“We’re out of the trenches for sure,” said Jason Mercer, senior manager of market analysis for the board.
But the harmonized sales tax looms on the housing horizon. The tax will come into effect in July, 2010, combing the 5% GST and 8% PST into one 13% tax. The HST will apply to new homes and to all home closing costs, creating thousands of dollars more in taxes.
Currently, new homes are exempt from PST. Under the HST, new homes worth less than $400,000 will qualify for a 6% tax rebate, but new homes worth more than $500,000 will be subject to an additional 8% tax.
This would mean an additional $30,000 on a $500,000 home.
The HST will hit new home buyers in Toronto harder because real estate prices are higher here, Ontario Homebuilders Association president Frank Giannone said during a meeting with the National Post editorial board.
“A $500,000 new home in Toronto doesn’t get you much,” said Mr. Giannone, who is also president of the Fram Building Group.
Mr. Giannone said the HST is a good idea, but current plans mean the entire purchase price is taxed once the $400,000 threshold is reached, and that could discourage middle-income earners from buying a new home.
“If you don’t have your own place yet, or you have your own place and you’re planning on moving up, you’ve hit a wall,” Mr. Giannone said.
Only 7% of home buyers will be affected by the new tax, said Alicia Johnston, spokesperson for the Ontario Ministry of Finance.
The HST may only apply to new homes, but closing costs on all homes will be hit with the 15% tax. This will add approximately $2,000 extra in taxes per sale for costs like home inspectors, lawyers and real estate commissions, said Toronto Real Estate Board chief government and media relations officer Von Palmer.
The additional $2,000 could hinder buyers who already struggle to save enough for a down payment, Mr. Palmer said, adding new taxes are not what the industry needs during a recession.
“There is never a good time for a new tax, but this is bad,” Mr. Palmer said.
He suggested the closing costs be exempt from the HST, but the government isn’t considering that option.
“We can’t exempt everything, otherwise it wouldn’t be a harmonized sales tax,” Ms. Johnston said.
Not everyone in the Ontario housing business thinks the HST means gloom and doom for the housing industry in the GTA.
“The HST is one factor that will impact sales next year, but it is only one of many factors,” said Ted Tsiakopoulos, regional economist for the Canadian Mortgage and Housing Corporation.

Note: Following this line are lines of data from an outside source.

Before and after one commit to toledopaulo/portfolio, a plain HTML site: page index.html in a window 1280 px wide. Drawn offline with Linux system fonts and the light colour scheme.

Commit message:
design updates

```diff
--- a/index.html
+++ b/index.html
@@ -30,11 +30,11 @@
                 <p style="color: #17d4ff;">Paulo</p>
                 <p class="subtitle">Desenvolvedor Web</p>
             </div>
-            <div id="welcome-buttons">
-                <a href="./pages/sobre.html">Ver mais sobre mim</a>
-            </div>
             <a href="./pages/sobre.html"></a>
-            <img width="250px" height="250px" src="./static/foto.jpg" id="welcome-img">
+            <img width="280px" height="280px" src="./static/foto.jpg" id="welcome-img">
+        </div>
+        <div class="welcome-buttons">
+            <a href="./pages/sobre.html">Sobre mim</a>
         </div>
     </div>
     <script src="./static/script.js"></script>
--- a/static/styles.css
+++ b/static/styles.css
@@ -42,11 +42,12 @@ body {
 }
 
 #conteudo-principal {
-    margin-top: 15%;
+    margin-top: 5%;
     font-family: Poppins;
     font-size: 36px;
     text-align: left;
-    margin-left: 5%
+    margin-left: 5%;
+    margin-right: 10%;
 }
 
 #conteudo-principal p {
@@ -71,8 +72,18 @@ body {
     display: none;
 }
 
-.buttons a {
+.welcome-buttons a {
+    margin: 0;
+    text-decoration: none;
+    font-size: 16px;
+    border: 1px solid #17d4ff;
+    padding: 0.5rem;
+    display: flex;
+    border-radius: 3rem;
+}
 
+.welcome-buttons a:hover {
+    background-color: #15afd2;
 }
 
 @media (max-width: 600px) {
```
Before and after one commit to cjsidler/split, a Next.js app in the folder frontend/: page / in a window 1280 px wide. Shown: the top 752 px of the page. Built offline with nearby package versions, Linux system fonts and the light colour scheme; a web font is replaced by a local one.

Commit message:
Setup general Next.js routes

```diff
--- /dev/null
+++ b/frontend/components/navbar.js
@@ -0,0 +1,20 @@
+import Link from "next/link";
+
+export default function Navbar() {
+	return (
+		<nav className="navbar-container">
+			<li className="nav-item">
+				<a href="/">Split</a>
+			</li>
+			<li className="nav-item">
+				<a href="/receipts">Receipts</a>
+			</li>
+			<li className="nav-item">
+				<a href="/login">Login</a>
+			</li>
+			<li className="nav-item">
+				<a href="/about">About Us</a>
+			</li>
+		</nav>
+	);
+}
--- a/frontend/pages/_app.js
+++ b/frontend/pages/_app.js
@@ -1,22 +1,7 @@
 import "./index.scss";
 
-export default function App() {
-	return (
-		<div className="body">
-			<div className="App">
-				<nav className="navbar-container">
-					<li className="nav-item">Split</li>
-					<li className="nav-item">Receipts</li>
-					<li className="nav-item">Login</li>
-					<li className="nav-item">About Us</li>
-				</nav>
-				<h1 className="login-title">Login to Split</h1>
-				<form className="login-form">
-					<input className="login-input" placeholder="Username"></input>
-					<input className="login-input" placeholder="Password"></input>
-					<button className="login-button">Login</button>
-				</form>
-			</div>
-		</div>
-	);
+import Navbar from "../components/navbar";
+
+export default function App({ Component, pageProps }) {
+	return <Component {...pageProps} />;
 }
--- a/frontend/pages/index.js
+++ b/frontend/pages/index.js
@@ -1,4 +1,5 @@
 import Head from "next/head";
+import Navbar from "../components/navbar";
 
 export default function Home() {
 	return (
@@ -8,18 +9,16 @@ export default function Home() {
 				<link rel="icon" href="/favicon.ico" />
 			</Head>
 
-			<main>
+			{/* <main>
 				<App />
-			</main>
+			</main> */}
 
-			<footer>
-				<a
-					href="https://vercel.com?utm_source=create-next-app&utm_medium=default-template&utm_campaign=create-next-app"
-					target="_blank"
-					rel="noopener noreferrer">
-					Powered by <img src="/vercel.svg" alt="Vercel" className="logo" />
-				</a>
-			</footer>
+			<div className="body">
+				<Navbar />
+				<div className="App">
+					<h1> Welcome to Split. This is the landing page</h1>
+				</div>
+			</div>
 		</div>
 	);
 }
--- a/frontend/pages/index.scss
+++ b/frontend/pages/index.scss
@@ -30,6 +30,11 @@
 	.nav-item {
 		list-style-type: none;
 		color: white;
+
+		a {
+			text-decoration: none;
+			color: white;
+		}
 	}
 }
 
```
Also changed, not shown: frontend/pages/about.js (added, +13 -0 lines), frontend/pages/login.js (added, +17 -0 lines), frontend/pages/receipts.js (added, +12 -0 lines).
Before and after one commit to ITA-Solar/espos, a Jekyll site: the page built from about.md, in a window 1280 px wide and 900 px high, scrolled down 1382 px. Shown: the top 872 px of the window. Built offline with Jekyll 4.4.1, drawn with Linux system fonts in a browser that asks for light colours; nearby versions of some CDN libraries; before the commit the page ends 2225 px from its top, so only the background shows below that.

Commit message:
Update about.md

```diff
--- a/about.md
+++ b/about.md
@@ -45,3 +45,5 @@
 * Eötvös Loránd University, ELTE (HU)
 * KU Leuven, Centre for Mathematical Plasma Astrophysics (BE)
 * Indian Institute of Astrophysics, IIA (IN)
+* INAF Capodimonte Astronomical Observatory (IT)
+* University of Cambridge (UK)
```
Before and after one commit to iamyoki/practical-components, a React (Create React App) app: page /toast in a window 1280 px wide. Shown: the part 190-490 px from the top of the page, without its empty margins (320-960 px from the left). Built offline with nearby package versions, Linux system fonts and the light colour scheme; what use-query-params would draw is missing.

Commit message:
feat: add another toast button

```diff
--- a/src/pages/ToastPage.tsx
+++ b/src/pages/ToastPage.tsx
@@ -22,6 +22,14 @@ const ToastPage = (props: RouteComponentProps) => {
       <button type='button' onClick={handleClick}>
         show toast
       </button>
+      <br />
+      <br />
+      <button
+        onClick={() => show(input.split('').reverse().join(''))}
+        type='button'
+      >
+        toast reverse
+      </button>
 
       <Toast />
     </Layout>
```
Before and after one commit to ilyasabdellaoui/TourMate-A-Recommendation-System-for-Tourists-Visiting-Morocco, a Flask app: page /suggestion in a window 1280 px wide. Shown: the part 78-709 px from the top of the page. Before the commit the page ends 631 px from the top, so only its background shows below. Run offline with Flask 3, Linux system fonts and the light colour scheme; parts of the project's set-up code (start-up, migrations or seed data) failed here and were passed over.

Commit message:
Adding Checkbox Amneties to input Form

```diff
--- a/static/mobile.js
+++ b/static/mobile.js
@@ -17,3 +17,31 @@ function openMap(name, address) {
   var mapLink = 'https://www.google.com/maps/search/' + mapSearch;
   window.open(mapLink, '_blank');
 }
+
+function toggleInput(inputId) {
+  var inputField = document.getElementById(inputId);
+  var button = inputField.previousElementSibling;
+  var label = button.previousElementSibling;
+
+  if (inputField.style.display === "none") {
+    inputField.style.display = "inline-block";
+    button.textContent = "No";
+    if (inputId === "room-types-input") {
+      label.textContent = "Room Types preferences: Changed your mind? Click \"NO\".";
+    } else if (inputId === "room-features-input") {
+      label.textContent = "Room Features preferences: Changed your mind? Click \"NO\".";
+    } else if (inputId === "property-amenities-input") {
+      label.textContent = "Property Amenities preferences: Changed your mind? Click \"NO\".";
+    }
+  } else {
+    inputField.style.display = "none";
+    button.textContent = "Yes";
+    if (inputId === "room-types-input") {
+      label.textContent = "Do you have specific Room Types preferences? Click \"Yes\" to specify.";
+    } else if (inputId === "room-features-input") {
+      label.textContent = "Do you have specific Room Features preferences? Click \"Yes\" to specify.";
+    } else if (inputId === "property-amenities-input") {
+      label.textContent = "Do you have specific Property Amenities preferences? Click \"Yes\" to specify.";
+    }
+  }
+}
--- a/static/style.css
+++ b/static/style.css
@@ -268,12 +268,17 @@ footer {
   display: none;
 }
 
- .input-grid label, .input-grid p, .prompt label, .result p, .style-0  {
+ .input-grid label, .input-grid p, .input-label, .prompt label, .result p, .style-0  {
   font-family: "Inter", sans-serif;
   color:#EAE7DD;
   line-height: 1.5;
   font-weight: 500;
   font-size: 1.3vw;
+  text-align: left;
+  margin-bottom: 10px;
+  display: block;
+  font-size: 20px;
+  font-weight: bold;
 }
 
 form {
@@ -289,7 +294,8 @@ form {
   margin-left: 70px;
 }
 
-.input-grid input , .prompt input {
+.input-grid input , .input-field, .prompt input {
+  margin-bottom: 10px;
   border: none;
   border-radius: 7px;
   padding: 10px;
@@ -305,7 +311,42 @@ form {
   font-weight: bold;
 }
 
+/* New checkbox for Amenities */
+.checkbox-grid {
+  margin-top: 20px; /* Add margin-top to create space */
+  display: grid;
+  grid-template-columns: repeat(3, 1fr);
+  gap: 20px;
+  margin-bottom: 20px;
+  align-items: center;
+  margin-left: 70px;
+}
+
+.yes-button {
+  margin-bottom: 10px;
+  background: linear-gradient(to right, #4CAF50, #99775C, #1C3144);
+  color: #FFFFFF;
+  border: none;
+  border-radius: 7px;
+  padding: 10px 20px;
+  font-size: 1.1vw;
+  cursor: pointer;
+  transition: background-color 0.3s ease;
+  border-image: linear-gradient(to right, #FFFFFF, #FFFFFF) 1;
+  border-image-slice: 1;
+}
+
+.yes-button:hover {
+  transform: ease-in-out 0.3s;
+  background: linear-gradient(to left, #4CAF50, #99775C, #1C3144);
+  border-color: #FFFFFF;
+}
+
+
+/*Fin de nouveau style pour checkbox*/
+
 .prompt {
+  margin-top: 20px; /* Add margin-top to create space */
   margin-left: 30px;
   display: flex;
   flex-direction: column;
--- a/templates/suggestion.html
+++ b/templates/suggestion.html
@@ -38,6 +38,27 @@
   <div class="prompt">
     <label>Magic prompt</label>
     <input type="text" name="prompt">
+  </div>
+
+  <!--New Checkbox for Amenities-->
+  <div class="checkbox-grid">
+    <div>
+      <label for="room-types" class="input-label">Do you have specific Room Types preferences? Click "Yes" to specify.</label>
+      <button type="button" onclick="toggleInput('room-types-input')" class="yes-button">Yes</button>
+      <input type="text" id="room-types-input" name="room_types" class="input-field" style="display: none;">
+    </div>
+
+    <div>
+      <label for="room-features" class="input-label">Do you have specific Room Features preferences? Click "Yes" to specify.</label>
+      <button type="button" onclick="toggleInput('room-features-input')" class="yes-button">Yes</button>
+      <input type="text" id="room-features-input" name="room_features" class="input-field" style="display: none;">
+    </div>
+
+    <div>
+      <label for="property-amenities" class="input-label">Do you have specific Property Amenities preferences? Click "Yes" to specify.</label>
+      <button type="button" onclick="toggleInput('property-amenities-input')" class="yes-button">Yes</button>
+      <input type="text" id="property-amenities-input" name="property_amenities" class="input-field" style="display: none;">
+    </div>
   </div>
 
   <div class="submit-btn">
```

The Canadian Mortgage and Housing Corporation predicts sales in Ontario will pick up next year by 4.1% for resale homes and 1.9% for home starts.